Manchin defended his position on "Bill Hemmer Reports," saying that the vote was the toughest decision he's made in public life, and that he hoped to come to the opposite conclusion. However, Manchin also criticized the president's use of "rogue proxies" to set foreign policy, singling out former New York Mayor Rudy Giuliani.


On Thursday, Sen. Shelley Moore Capito, R-W.Va., said Manchin's decision is "not being received well here at home," and claimed that Sen. Charles Schumer, D-N.Y. likely "pulled the noose a little tight [around his caucus] and said 'Come on, everybody, we are going to jump off this cliff together'."

Manchin rejected the assertion that he operates in lockstep with or under threat of blowback from Schumer, the Senate Minority Leader, and said that he and Capito are good friends and he simply disagreed with her remarks.

"We see this differently. We talk about it. We see it different and I think Shelly knows ... no one can pull my chain or tie a noose around me -- I'm the most conservative Democrat in all of Congress," he said after host Bill Hemmer noted he was back in Charleston when Capito spoke Thursday.

Manchin noted that he has taken many votes that are unpopular with his Democratic caucus but endeared him to the GOP. He said his mantra when considering a resolution is that if "I can explain it, I can vote for it," adding that his 37-year public service record speaks for itself.

He said the evidence was "overwhelming" in House managers' favor when it came to impeaching Trump and lamented that the president's team did not want additional witnesses or documents subpoenaed in the Senate trial.

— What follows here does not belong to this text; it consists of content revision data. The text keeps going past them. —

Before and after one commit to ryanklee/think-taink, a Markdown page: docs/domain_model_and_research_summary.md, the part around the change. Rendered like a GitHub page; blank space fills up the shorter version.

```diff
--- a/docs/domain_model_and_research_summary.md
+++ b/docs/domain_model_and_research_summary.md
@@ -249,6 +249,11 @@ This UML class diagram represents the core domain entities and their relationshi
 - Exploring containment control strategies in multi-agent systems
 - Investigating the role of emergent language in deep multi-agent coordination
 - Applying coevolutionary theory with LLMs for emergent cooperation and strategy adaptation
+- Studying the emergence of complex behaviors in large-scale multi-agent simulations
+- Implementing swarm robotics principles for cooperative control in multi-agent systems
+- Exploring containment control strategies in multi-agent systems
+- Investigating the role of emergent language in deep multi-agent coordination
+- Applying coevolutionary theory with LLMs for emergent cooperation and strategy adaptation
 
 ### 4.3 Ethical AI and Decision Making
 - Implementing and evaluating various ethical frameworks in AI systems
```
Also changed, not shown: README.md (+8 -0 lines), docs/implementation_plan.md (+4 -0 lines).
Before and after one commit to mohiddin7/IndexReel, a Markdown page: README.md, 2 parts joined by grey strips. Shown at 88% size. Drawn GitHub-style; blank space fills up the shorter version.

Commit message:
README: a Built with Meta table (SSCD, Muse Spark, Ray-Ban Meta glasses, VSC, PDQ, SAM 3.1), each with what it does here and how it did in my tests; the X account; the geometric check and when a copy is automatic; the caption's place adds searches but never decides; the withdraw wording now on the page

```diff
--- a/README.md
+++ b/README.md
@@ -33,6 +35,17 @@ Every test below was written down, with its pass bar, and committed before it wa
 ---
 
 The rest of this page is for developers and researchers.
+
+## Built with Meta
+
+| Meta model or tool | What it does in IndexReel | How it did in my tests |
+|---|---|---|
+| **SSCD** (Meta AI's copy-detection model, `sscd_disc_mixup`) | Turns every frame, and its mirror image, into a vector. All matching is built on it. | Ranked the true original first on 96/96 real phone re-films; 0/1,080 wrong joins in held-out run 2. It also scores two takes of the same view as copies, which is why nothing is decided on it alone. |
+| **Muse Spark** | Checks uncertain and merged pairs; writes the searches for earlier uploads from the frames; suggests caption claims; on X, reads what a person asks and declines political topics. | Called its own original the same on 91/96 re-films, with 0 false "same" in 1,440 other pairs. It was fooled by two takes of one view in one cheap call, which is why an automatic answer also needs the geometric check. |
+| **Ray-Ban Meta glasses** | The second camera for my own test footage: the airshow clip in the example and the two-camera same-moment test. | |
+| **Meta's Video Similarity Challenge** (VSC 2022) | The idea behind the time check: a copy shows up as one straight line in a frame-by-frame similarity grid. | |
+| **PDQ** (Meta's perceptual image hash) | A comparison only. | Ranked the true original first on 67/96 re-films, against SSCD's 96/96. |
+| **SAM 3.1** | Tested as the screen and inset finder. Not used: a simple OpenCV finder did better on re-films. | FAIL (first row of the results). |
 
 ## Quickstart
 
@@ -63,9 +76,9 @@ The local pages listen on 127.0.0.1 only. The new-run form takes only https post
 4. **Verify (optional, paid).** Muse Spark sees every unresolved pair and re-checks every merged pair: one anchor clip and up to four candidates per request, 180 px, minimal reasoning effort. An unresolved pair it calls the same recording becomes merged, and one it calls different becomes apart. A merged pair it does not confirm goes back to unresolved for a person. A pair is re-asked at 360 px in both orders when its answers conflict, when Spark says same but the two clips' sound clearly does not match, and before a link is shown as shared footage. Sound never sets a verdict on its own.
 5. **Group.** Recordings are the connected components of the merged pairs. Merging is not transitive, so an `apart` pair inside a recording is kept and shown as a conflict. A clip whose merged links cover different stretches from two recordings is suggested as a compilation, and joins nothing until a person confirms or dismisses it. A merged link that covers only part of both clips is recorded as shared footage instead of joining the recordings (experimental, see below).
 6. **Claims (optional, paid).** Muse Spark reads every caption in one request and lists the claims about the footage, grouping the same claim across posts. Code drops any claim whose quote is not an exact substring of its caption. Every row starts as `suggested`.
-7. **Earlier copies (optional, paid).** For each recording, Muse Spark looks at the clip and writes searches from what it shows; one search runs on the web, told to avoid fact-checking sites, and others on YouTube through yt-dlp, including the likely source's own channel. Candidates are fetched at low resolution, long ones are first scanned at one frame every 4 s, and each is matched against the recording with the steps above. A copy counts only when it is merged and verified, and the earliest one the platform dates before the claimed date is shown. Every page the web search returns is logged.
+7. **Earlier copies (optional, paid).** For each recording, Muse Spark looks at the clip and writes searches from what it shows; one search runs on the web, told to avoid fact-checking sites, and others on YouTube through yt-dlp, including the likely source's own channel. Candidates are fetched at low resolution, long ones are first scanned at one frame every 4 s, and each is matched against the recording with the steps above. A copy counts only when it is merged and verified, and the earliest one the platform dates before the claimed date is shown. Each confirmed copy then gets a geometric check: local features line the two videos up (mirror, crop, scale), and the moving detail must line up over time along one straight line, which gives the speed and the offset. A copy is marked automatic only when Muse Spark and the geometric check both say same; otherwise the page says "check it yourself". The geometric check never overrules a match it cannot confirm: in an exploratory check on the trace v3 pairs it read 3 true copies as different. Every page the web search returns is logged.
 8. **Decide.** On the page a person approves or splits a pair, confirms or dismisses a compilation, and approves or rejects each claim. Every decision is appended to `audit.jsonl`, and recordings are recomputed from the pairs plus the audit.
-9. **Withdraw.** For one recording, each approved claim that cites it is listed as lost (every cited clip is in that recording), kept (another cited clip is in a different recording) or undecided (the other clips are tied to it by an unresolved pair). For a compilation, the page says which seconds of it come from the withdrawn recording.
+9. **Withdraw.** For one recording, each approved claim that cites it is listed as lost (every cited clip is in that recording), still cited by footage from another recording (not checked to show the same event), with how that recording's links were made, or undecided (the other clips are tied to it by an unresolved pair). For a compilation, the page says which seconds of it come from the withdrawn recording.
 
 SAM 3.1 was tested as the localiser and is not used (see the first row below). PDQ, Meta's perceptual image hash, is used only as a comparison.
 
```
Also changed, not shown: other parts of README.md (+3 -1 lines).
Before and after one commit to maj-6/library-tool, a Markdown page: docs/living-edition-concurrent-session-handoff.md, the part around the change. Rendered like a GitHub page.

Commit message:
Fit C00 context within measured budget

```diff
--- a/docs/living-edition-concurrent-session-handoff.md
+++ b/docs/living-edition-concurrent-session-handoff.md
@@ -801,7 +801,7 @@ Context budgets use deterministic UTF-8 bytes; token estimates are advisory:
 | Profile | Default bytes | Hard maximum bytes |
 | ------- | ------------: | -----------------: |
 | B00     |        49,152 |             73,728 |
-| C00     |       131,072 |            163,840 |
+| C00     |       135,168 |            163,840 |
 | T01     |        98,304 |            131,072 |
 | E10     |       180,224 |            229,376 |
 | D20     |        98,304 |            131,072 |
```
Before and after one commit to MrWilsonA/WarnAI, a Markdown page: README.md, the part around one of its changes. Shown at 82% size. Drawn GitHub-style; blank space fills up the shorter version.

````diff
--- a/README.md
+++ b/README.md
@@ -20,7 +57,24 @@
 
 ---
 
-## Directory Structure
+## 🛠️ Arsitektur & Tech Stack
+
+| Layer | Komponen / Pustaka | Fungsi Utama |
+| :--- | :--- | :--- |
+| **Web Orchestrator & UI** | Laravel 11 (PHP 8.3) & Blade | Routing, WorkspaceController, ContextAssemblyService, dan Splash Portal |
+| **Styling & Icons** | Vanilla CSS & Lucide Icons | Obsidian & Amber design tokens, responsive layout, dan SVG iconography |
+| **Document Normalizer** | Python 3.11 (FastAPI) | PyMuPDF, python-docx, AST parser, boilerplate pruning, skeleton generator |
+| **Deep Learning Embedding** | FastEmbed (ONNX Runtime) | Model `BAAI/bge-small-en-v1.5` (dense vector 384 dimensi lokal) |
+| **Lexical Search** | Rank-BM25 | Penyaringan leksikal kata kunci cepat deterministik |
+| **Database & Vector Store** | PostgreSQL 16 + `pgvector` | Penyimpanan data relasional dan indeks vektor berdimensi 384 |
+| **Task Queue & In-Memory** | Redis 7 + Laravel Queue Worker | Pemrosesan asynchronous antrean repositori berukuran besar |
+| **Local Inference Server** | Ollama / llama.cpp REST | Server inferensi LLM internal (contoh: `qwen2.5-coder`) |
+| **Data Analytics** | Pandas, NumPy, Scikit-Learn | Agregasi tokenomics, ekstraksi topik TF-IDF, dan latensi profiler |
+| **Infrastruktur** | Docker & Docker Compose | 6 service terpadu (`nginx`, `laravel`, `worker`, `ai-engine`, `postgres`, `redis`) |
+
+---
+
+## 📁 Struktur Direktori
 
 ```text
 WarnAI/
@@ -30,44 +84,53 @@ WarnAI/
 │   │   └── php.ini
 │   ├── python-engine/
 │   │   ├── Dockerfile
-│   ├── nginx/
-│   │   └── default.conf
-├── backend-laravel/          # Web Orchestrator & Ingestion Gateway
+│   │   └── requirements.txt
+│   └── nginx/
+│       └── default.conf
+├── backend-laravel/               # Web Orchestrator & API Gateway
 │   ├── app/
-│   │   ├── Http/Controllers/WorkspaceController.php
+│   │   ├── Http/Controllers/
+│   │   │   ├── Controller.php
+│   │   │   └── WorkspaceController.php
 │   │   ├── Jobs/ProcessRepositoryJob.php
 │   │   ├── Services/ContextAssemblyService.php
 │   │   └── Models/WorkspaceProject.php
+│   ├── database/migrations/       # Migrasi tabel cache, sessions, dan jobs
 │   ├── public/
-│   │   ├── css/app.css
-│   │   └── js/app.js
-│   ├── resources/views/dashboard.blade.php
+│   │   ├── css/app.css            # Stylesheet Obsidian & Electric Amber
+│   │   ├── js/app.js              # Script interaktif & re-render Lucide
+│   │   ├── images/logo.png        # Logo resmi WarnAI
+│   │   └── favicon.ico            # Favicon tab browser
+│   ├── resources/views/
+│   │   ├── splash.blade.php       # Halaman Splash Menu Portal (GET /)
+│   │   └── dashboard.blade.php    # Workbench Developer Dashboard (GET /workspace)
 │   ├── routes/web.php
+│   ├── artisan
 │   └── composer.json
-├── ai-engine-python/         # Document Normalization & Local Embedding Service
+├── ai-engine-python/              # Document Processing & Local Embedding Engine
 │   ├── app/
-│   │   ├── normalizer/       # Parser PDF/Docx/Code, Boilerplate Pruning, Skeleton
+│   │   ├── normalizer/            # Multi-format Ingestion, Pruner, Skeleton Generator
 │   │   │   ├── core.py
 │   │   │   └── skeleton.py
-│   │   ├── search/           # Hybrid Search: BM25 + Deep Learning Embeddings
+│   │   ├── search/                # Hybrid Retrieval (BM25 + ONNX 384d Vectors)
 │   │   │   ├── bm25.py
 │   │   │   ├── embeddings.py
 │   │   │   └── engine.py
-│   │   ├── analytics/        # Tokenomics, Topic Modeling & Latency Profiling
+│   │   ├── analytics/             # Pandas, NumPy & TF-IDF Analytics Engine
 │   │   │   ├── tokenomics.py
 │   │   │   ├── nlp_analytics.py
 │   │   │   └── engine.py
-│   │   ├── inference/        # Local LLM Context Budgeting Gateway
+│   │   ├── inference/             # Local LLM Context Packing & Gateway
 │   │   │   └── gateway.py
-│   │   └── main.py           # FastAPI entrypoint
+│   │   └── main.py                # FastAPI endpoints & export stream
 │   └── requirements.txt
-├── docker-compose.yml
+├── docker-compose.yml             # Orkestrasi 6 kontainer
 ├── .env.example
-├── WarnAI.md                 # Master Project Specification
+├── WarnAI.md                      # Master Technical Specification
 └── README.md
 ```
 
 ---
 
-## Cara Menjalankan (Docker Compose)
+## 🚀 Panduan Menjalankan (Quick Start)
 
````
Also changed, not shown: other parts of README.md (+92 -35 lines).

He said witnesses would have ve possibly brought more clarity to the president's case and convinced him to vote to acquit.

The most damning part of the Senate trial, he said, was an argument by Harvard Law Emeritus Professor Alan Dershowitz -- who has claimed his remarks were taken out of context.


"The most powerful person in the world calls the most inexperienced new leader of a country that's fighting Russia in their own backyard -- that's just an affront that I couldn't get over [and] when the only defense that was made was Professor Dershowitz saying if the president does it and if it's in the best interest of the country and that means him doing whatever, even for his election, then it's OK. I can't get there. That's not what the Constitution says," Manchin explained.

When Hemmer asked about comments made by House Judiciary Chairman Jerrold Nadler, D-N.Y., that indicated House Democrats will pursue other avenues of investigation, Manchin shot down the idea that he would support going back over the Ukraine case and pursuing further allegations against Trump.

"Absolutely not," he replied. "Unless the president continues using rogue proxies such as Rudy Giuliani running around playing with foreign policy within the election process.

"I'm hoping that the president has learned: Mr. President, we are equal powers," Manchin added. "We were designed differently than any other, any other government in the [world]."